Problem description
Search the records for "loginecadastro". Report every line where it occurs.
+===+
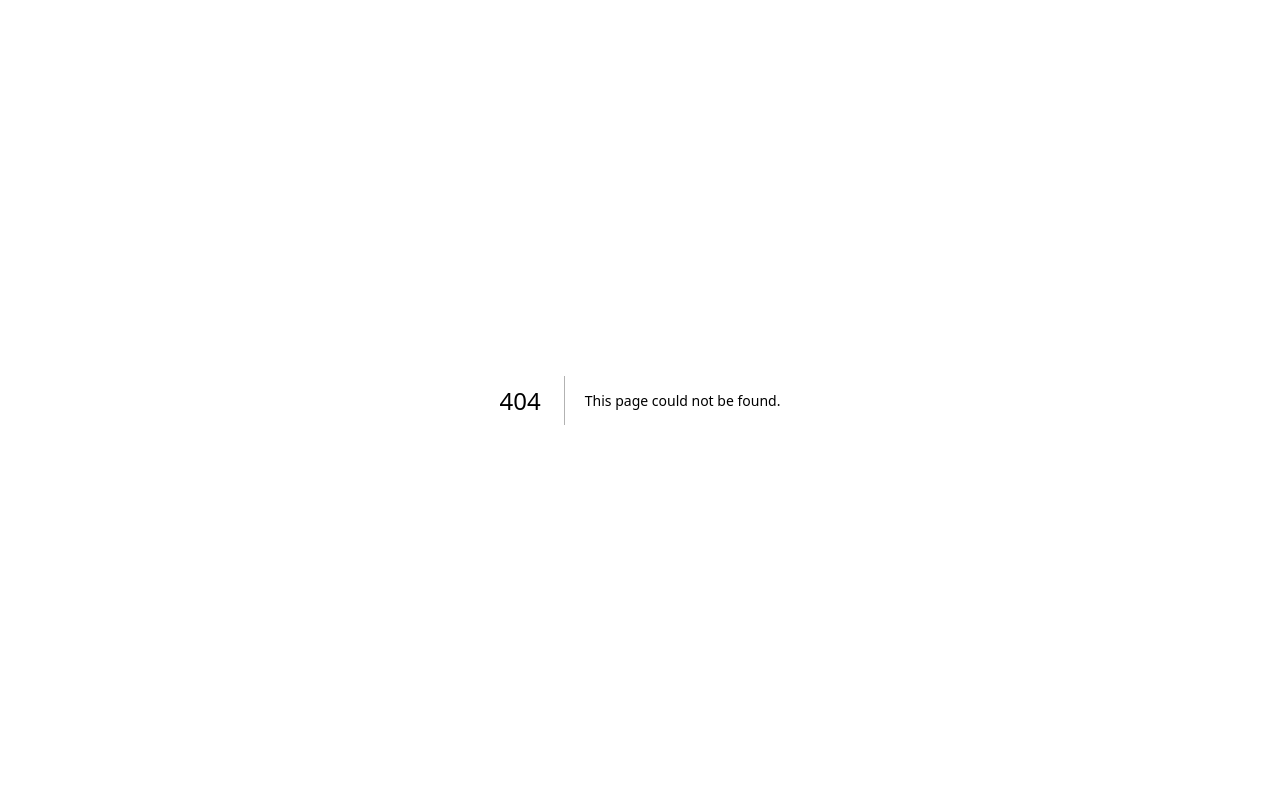
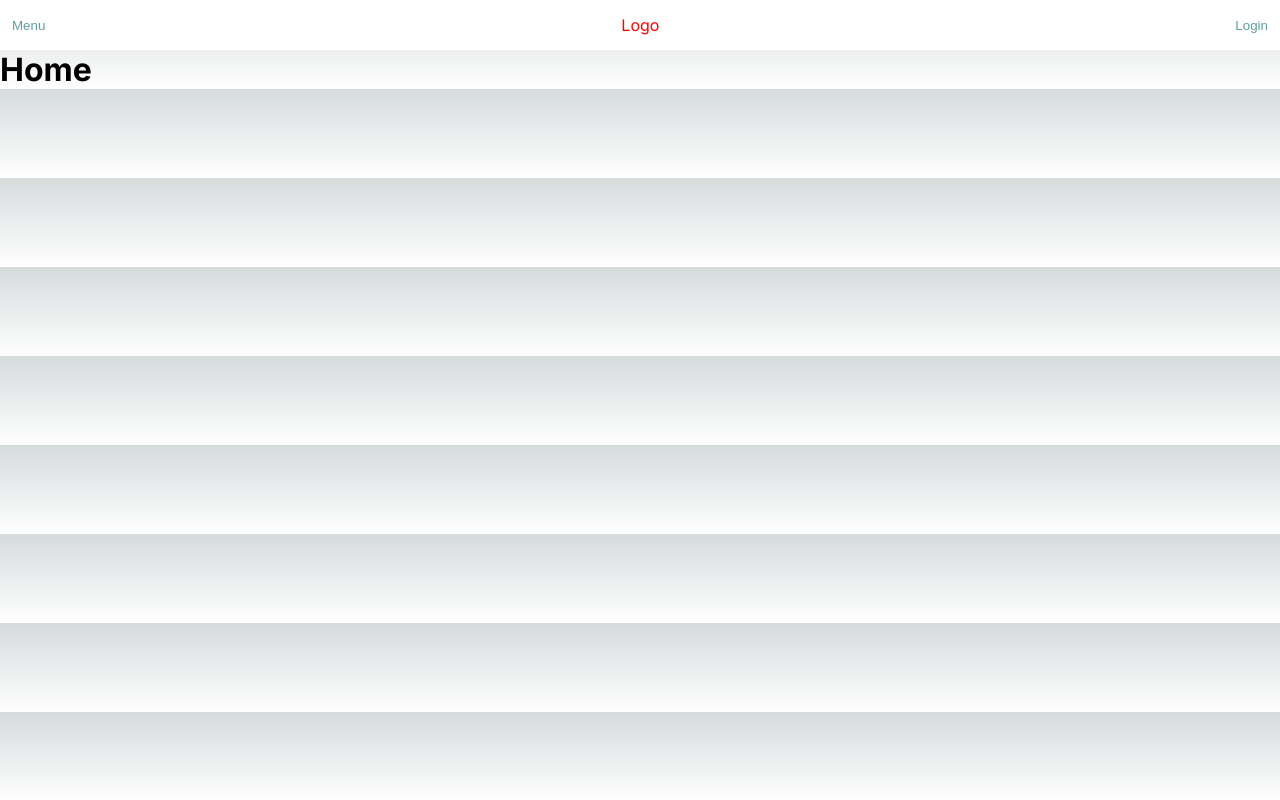
Before and after one commit to Eduardo-lima92/News, a Next.js app in the folder front/: page /home in a window 1280 px wide. Before the commit this address had no page. Built offline with nearby package versions, Linux system fonts and the light colour scheme.

Commit message:
Criação do menu superior e menu lateral.

```diff
--- /dev/null
+++ b/front/src/app/(aplicacao)/home/page.jsx
@@ -0,0 +1,10 @@
+'use client'
+const HomePage = () => {
+    return(
+        <div>
+            <h1>Home</h1>
+        </div>
+    )
+}
+
+export default HomePage;
--- a/front/src/app/layout.js
+++ b/front/src/app/(aplicacao)/layout.js
@@ -1,5 +1,6 @@
 import { Inter } from "next/font/google";
-import "./globals.css";
+import "../globals.css";
+import Menu from "../../components/Menu/index";
 
 const inter = Inter({ subsets: ["latin"] });
 
@@ -11,7 +12,9 @@ export const metadata = {
 export default function RootLayout({ children }) {
   return (
     <html lang="en">
-      <body className={inter.className}>{children}</body>
+      <body className={inter.className}>
+        <Menu/>
+        {children}</body>
     </html>
   );
 }
--- a/front/src/app/cadastro/page.jsx
+++ b/front/src/app/(loginecadastro)/cadastro/page.jsx
@@ -1,4 +1,4 @@
-import CadastroForm  from '../../components/CadastroForm'
+import CadastroForm  from '../../../components/CadastroForm'
 
 const CadastroPage = () => {
     return(
--- a/front/src/app/login/page.jsx
+++ b/front/src/app/(loginecadastro)/login/page.jsx
@@ -1,4 +1,4 @@
-import LoginForm from "../../components/LoginForm/index"
+import LoginForm from "../../../components/LoginForm/index"
 const LoginPage = () => {
     return (
         <div>
--- /dev/null
+++ b/front/src/components/Menu/index.jsx
@@ -0,0 +1,31 @@
+'use client'
+import { useRouter } from 'next/navigation';
+import './style.css'
+import { useState } from 'react';
+
+const Menu = () =>{
+    const [ menuLateral, setMenuLateral ] = useState(false)
+    const router = useRouter()
+    return(
+        <>
+            <nav className='menu'>
+                <button onClick={() => setMenuLateral(!menuLateral) }>Menu</button>
+                <div>Logo</div>
+                <button onClick={() => router.push('/login')}>Login</button>
+            </nav>
+
+            {menuLateral &&
+            <div className='menu_lateral'>
+                <div className='fechar' onClick={() => setMenuLateral(!menuLateral) }>X</div>
+                <ul>
+                    <li>Item 1</li>
+                    <li>Item 2</li>
+                    <li>Item 3</li>
+                </ul>
+            </div>}
+
+        </>
+    )
+}
+
+export default Menu;
--- /dev/null
+++ b/front/src/components/Menu/style.css
@@ -0,0 +1,33 @@
+.menu{
+    display: flex;
+    justify-content: space-between;
+    height: 50px;
+    background-color: #fff;
+    color: red;
+    align-items: center;
+    padding: 0px 12px;
+}
+
+.menu button{
+    background-color: transparent;
+    color: cadetblue;
+    border: none;
+}
+
+.menu_lateral {
+    height: 100vh;
+    width: 200px;
+    background-color: #fff;
+    color: red;
+    position: fixed;
+    top: 0;
+    left: 0;
+    padding: 0px 12px;
+}
+
+.menu_lateral .fechar {
+    width: 100%;
+    text-align: right;
+    cursor: pointer;
+
+}
```
Also changed, not shown: front/src/app/(loginecadastro)/layout.js (added, +17 -0 lines).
+===+
Reply
+++ b/front/src/app/(loginecadastro)/cadastro/page.jsx
+++ b/front/src/app/(loginecadastro)/login/page.jsx
Also changed, not shown: front/src/app/(loginecadastro)/layout.js (added, +17 -0 lines).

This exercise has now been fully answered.